Trio placed public in danger as they used city roads as ‘race track’, say police

Three motorists have received 12-month driving bans after they treated roads in Manchester like a “race track”, police said.

Seized dashcam footage showed the trio travelling at speeds in excess of 100mph as they ignored red traffic lights and pedestrian crossings.

April Farnworth, 27, Oliver Rothwell, 29, and Nabil Adil, 27, had met up at a car park in Manchester city centre before they set off to a car meet and photoshoot in Bolton, said Greater Manchester Police (GMP).

They can be heard laughing during the footage, released by GMP, and saying: ‘I f****ing beat Nabil on that straight’ and ‘I think we need to start driving nicely now’ as they regularly broke speed limits in residential areas.

Roads policing officers were conducting high-visibility speed checks at Wharfside Way, Trafford, near to Manchester United FC’s stadium, when the defendants were captured on a laser device, travelling at almost 80mph.

Farnworth was pulled over in her vehicle and an investigation was launched to identify the other drivers.

On Friday, Farnworth, Rothwell and Adil appeared at Manchester Minshull Street Crown Court where they pleaded guilty to dangerous driving on May 30 2020, said police.

Farnworth, of Lostock Road, Trafford, and Rothwell, of Hartford Road, Trafford, were both disqualified from driving, fined £245 and ordered to carry out community service of 100 hours of unpaid work.

Adil, of Moor Hill, Rochdale was also banned from driving, fined £695 and told to carry out 200 hours of unpaid work.

Sgt Antony Hannon, from GMP’s roads policing unit said: “This group treated our roads like a race track, placing members of the public in real danger. They travelled in excess of 100mph in busy residential built up areas, racing each other with no regard for anyone else.

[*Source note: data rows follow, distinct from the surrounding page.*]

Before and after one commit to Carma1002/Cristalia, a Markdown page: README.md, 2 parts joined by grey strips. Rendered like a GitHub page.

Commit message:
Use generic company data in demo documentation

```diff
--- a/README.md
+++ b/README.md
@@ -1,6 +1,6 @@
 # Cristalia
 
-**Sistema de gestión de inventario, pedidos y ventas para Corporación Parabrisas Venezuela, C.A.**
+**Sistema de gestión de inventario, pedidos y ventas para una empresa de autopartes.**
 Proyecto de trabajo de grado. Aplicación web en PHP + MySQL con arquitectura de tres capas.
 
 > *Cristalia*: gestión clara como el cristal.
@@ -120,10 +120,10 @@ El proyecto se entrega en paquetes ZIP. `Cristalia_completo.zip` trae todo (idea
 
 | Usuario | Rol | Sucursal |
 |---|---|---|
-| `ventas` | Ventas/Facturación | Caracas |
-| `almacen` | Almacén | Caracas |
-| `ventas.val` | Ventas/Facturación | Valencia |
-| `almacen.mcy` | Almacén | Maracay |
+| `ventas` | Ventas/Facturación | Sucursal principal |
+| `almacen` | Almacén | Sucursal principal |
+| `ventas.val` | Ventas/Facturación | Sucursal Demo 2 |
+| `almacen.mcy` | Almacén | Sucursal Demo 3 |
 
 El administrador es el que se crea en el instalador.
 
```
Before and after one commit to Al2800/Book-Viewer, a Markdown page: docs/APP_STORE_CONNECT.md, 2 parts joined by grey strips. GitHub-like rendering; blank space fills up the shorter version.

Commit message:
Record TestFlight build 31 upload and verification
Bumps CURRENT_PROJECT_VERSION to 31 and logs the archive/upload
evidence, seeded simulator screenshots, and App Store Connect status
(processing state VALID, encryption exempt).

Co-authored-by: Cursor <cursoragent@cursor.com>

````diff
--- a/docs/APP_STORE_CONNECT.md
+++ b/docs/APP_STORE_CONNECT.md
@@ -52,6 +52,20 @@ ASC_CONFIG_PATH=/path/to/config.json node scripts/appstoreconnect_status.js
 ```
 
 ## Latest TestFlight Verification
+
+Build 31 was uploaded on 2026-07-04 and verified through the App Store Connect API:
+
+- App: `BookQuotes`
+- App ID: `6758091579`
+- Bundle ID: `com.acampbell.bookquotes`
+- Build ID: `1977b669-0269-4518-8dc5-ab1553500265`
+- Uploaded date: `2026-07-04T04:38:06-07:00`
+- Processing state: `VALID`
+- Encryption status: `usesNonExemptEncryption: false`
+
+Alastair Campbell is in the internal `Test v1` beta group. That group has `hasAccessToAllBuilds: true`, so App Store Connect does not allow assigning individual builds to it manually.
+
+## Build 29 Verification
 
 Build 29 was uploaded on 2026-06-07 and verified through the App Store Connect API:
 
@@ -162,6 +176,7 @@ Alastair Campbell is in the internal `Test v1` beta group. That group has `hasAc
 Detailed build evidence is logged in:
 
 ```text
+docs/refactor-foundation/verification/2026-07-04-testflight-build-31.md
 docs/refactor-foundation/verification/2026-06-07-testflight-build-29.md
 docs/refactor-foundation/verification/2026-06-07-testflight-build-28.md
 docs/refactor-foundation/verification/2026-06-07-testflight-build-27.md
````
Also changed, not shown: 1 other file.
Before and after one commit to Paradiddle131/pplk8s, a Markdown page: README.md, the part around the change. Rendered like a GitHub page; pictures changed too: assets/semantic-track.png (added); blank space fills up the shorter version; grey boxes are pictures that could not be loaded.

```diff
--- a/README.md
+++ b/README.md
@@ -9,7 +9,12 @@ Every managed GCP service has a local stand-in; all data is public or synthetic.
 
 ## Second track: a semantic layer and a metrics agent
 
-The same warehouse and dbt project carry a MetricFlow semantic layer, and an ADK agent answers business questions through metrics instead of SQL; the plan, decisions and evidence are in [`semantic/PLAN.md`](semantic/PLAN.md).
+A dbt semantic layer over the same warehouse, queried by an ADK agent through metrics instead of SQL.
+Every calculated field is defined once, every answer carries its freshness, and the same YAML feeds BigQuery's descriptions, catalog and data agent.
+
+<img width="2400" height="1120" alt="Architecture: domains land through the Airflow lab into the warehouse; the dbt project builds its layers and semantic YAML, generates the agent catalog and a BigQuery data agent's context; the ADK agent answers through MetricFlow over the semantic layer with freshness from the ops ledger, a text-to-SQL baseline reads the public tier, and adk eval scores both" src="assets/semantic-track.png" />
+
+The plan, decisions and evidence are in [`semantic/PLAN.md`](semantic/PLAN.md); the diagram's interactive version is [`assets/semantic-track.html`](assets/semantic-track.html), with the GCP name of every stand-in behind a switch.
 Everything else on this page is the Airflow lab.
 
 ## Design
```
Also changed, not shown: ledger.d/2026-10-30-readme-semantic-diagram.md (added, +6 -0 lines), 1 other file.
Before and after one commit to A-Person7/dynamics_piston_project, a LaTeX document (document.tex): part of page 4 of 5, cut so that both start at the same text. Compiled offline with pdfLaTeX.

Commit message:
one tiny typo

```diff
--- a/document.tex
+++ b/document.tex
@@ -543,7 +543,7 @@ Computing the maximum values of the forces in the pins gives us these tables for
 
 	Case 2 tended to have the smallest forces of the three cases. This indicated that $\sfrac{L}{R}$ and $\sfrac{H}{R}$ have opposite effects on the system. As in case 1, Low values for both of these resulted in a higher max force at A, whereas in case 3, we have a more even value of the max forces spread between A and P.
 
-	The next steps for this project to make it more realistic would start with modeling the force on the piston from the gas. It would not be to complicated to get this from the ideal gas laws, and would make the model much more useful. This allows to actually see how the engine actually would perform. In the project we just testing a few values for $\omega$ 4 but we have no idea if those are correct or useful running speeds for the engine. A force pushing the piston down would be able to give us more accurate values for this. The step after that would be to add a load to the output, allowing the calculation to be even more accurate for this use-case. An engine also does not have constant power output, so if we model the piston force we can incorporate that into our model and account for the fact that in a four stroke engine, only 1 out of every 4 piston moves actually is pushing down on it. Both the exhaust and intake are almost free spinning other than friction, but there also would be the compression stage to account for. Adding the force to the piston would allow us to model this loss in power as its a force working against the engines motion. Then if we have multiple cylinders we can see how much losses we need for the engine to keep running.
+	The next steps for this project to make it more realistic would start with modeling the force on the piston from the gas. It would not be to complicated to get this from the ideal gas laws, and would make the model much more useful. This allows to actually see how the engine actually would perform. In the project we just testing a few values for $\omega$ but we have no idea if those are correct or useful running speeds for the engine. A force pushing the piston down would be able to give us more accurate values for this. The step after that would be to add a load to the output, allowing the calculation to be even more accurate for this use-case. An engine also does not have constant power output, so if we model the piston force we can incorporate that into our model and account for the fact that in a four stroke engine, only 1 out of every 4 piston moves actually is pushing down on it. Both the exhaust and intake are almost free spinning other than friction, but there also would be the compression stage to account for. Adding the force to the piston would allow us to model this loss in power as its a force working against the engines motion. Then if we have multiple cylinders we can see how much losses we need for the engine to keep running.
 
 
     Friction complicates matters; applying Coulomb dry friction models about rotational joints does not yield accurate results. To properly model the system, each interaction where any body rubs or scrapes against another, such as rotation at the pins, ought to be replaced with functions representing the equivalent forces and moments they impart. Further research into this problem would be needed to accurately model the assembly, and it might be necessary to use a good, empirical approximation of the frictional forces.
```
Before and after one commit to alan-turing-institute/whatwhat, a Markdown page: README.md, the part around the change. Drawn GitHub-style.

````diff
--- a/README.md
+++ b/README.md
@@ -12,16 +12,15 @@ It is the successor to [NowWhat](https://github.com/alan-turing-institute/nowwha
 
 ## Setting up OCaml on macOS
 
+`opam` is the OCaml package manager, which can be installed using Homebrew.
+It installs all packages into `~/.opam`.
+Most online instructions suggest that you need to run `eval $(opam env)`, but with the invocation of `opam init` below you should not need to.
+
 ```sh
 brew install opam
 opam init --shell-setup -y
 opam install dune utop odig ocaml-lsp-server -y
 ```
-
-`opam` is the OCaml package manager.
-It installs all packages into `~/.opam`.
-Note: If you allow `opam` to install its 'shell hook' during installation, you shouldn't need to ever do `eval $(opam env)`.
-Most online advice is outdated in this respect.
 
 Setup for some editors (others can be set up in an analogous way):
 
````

“Speeding makes up one of the ‘Fatal 4’ alongside drink and drug driving, seatbelt misuse and the use of mobile devices behind the wheel, and I would urge drivers to think about the potentially fatal consequences their behaviour can have.”